Activity Kits

Middle School Physical Science - Force and Motion

Next Generation Science Standards covered in this unit: 

MS.PS2.1: Apply Newton’s Third Law to design a solution to a problem involving the motion of two colliding objects.

MS.PS.2: Plan an investigation to provide evidence that the change in an object’s motion depends on the sum of the forces on the object and the mass of the object.

MS.PS4.1: Use mathematical representations to describe a simple model for waves that includes how the amplitude of a wave is related to the energy in a wave.





Screen Shot 2017-01-30 at 1.06.56 PM

Screen Shot 2017-01-30 at 1.07.29 PM



Screen Shot 2017-01-30 at 1.00.53 PM



Screen Shot 2017-01-30 at 1.00.17 PM



Screen Shot 2017-01-30 at 12.59.54 PM

Middle School Physical Science - Pressure and Reactions

Next Generation Science Standards covered in unit: 

MS-PS1-3: Analyze and interpret data on the properties of substances before and after the substances interact to determine if a chemical reaction has occurred.

MS-PS1-4: Develop a model that predicts and describes changes in particle motion, temperature, and state of a pure substance when thermal energy is added or removed.





Screen Shot 2017-01-30 at 11.18.27 AM







Screen Shot 2017-02-16 at 11.37.36 AM

Middle School Physical Science - Energy and Velocity

Next Generation Science Standards covered in unit: 

MS.PS.2: Plan an investigation to provide evidence that the change in an object’s motion depends on the sum of the forces on the object and the mass of the object.

MS.PS3.1: Construct and interpret graphical displays of data to describe the relationships of kinetic energy to the mass of an object and to the speed of an object.

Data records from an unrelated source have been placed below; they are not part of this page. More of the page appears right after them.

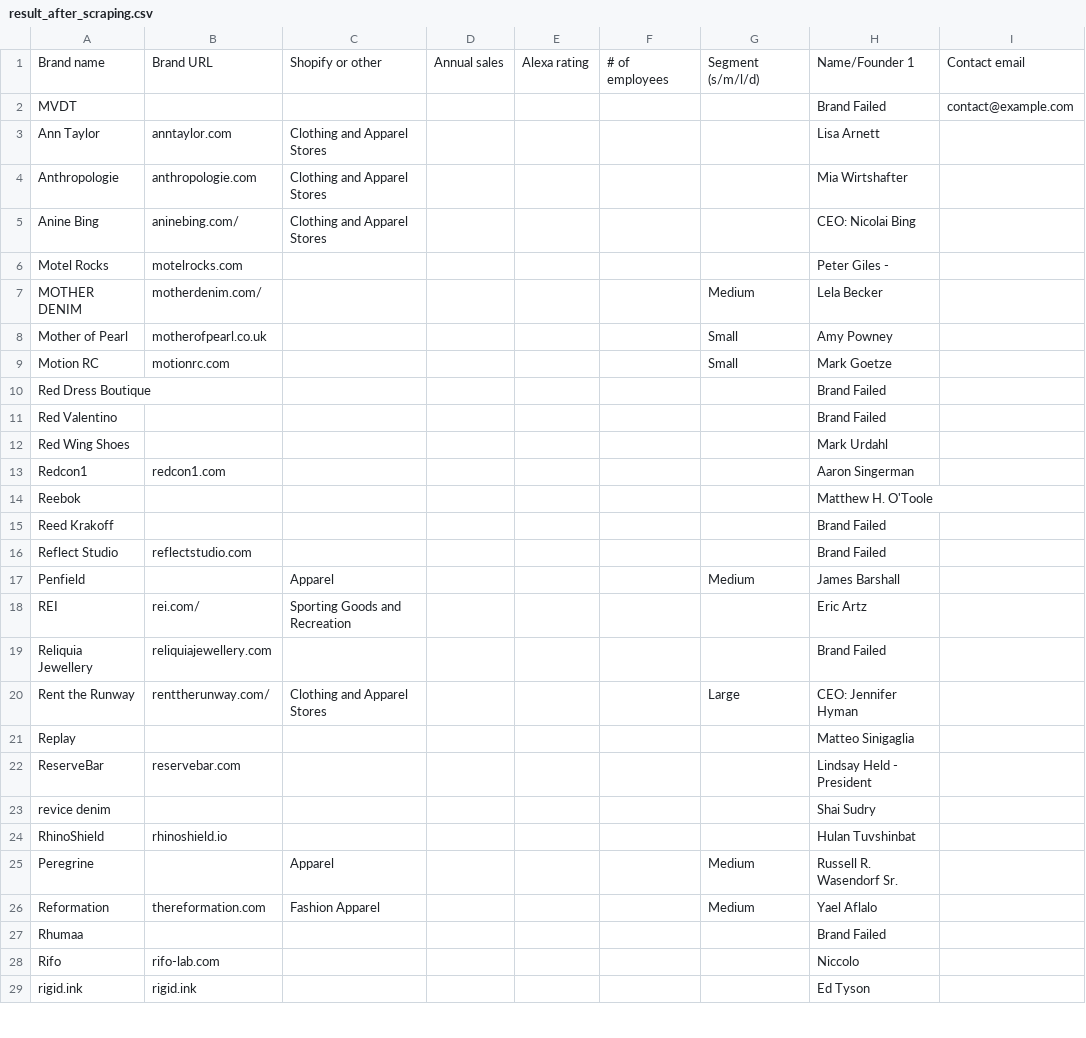
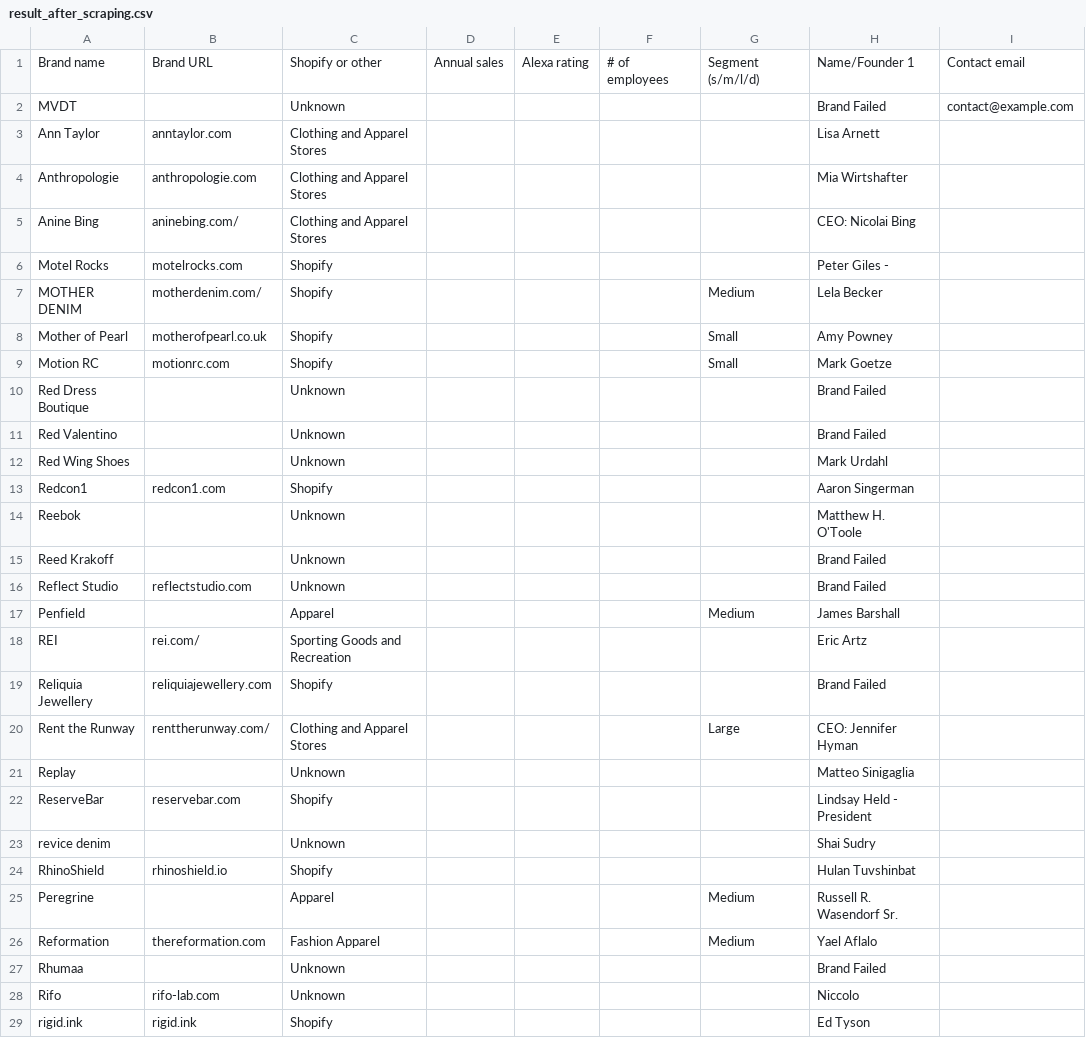
Before and after one commit to jenaalsup/scrape_brand_stats, a CSV file: result_after_scraping.csv, drawn as a sheet; only a part is shown; the diff covers the shown part only.

```diff
--- a/result_after_scraping.csv
+++ b/result_after_scraping.csv
@@ -1,3 +1,3 @@
 Brand name,Brand URL,Shopify or other,Annual sales,Alexa rating,# of employees,Segment (s/m/l/d),Name/Founder 1,Contact email
-MVDT,,,,,,,Brand Failed,contact@example.com
+MVDT,,Unknown,,,,,Brand Failed,contact@example.com
 Ann Taylor,anntaylor.com,Clothing and Apparel Stores,,,,,Lisa Arnett,
@@ -5,25 +5,25 @@ Anthropologie,anthropologie.com,Clothing and Apparel Stores,,,,,Mia Wirtshafter,
 Anine Bing,aninebing.com/,Clothing and Apparel Stores,,,,,CEO: Nicolai Bing,
-Motel Rocks,motelrocks.com,,,,,,Peter Giles -,
-MOTHER DENIM,motherdenim.com/,,,,,Medium,Lela Becker,
-Mother of Pearl,motherofpearl.co.uk,,,,,Small,Amy Powney,
-Motion RC,motionrc.com,,,,,Small,Mark Goetze,
-Red Dress Boutique,,,,,,,Brand Failed,
-Red Valentino,,,,,,,Brand Failed,
-Red Wing Shoes,,,,,,,Mark Urdahl,
-Redcon1,redcon1.com,,,,,,Aaron Singerman,
-Reebok,,,,,,,Matthew H. O'Toole,
-Reed Krakoff,,,,,,,Brand Failed,
-Reflect Studio,reflectstudio.com,,,,,,Brand Failed,
+Motel Rocks,motelrocks.com,Shopify,,,,,Peter Giles -,
+MOTHER DENIM,motherdenim.com/,Shopify,,,,Medium,Lela Becker,
+Mother of Pearl,motherofpearl.co.uk,Shopify,,,,Small,Amy Powney,
+Motion RC,motionrc.com,Shopify,,,,Small,Mark Goetze,
+Red Dress Boutique,,Unknown,,,,,Brand Failed,
+Red Valentino,,Unknown,,,,,Brand Failed,
+Red Wing Shoes,,Unknown,,,,,Mark Urdahl,
+Redcon1,redcon1.com,Shopify,,,,,Aaron Singerman,
+Reebok,,Unknown,,,,,Matthew H. O'Toole,
+Reed Krakoff,,Unknown,,,,,Brand Failed,
+Reflect Studio,reflectstudio.com,Unknown,,,,,Brand Failed,
 Penfield,,Apparel,,,,Medium,James Barshall,
 REI,rei.com/,Sporting Goods and Recreation,,,,,Eric Artz,
-Reliquia Jewellery,reliquiajewellery.com,,,,,,Brand Failed,
+Reliquia Jewellery,reliquiajewellery.com,Shopify,,,,,Brand Failed,
 Rent the Runway,renttherunway.com/,Clothing and Apparel Stores,,,,Large,CEO: Jennifer Hyman,
-Replay,,,,,,,Matteo Sinigaglia,
-ReserveBar,reservebar.com,,,,,,Lindsay Held - President,
-revice denim,,,,,,,Shai Sudry,
-RhinoShield,rhinoshield.io,,,,,,Hulan Tuvshinbat,
+Replay,,Unknown,,,,,Matteo Sinigaglia,
+ReserveBar,reservebar.com,Shopify,,,,,Lindsay Held - President,
+revice denim,,Unknown,,,,,Shai Sudry,
+RhinoShield,rhinoshield.io,Shopify,,,,,Hulan Tuvshinbat,
 Peregrine,,Apparel,,,,Medium,Russell R. Wasendorf Sr.,
 Reformation,thereformation.com,Fashion Apparel,,,,Medium,Yael Aflalo ,
-Rhumaa,,,,,,,Brand Failed,
-Rifo,rifo-lab.com,,,,,,Niccolo ,
-rigid.ink,rigid.ink,,,,,,Ed Tyson,
+Rhumaa,,Unknown,,,,,Brand Failed,
+Rifo,rifo-lab.com,Unknown,,,,,Niccolo ,
+rigid.ink,rigid.ink,Shopify,,,,,Ed Tyson,
```
Also changed, not shown: 15 edited cells elsewhere in this file, test_copy_2.csv, 1 other file.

MS.PS3.5: Construct, use, and present arguments to support the claim that when the kinetic energy of an object changes, energy is transferred to or from the object.

ETS1.A: Defining and Delimiting an Engineering Problem

ETS1.B: Developing Possible Solutions





Screen Shot 2017-01-23 at 2.23.23 PM


Screen Shot 2017-01-30 at 10.42.35 AM



Screen Shot 2017-01-30 at 10.43.00 AM

Middle School Physical Science - Electromagnetism

Next Generation Science Standards covered in unit: 

MS.PS2.3: Ask questions about data to determine the factors that affect the strength of electric and magnetic forces.

MS.PS2.5: Conduct an investigation and evaluate the experimental design to provide evidence that fields exist between objects exerting forces on each other even though the objects are not in contact.



Screen Shot 2017-01-30 at 10.31.33 AM



Screen Shot 2017-01-30 at 10.32.12 AM

Linear Motion Unit

Understanding Linear Motion is a key foundation in Physics. Here are five labs that will take students through a Linear Motion unit featuring PocketLab. The unit aligns with the Linear Motion chapter in all editions of Paul Hewitt's Conceptual Physics text. It also aligns with the following NGSS and Common Core Standards:

Middle School Physical Science (Grades 6-8)

NGSS
Unit provides foundation for understanding Newton's Three Laws of Motion. Key for the following standards:
-MS-PS1-1
-MS-PS2-2
-Cross Cutting Concepts: Cause and Effect

Common Core ELA/Literacy
-RST.6-8.3:

Common Core Mathematics
-MP.2
-6.NS.C.5
-7.EE.B.4

Link to Middle School Standards: http://www.nextgenscience.org/...-forces-interactions


High School Physical Science (Grades 9 - 12)

NGSS
-HS-PS2-1
-Cross Cutting Concepts: Cause and Effect

Common Core ELA/Literacy
-RST.11-12.7

Common Core Mathematics
-MP.2
-MP.4
-HSN.Q.A.1
-HSA.SSE.A.1
-HSA.CED.A.4
-HSF.1F.C.7

Link to High School Standards: http://www.nextgenscience.org/...-forces-interactions

Instructibles: Build a PocketLab based Seismograph

Follow this link to the Instructibles website for instructions on how to build a PocketLab Seismograph. 

From the intro on Instructibles: 

Living in California, earthquakes are a part of life. Sooner or later, you'll feel one, and the first time can be pretty scary! If it's a small earthquake, which thankfully most are, it's actually hard to know for sure until you check the news later on. Sometimes a painting shakes on the wall, or a hanging lamp starts swinging, or you hear a rumbling sound - most small earthquakes are much more difficult to notice than you would expect.

In order to detect low magnitude earthquakes, we wanted to build a very sensitive Seismometer. This project was quite easy, mostly some carpentry, and the detector was a PocketLab sensor, using the magnetometer function. An iPad was used for data collection.

 
×
×
×
×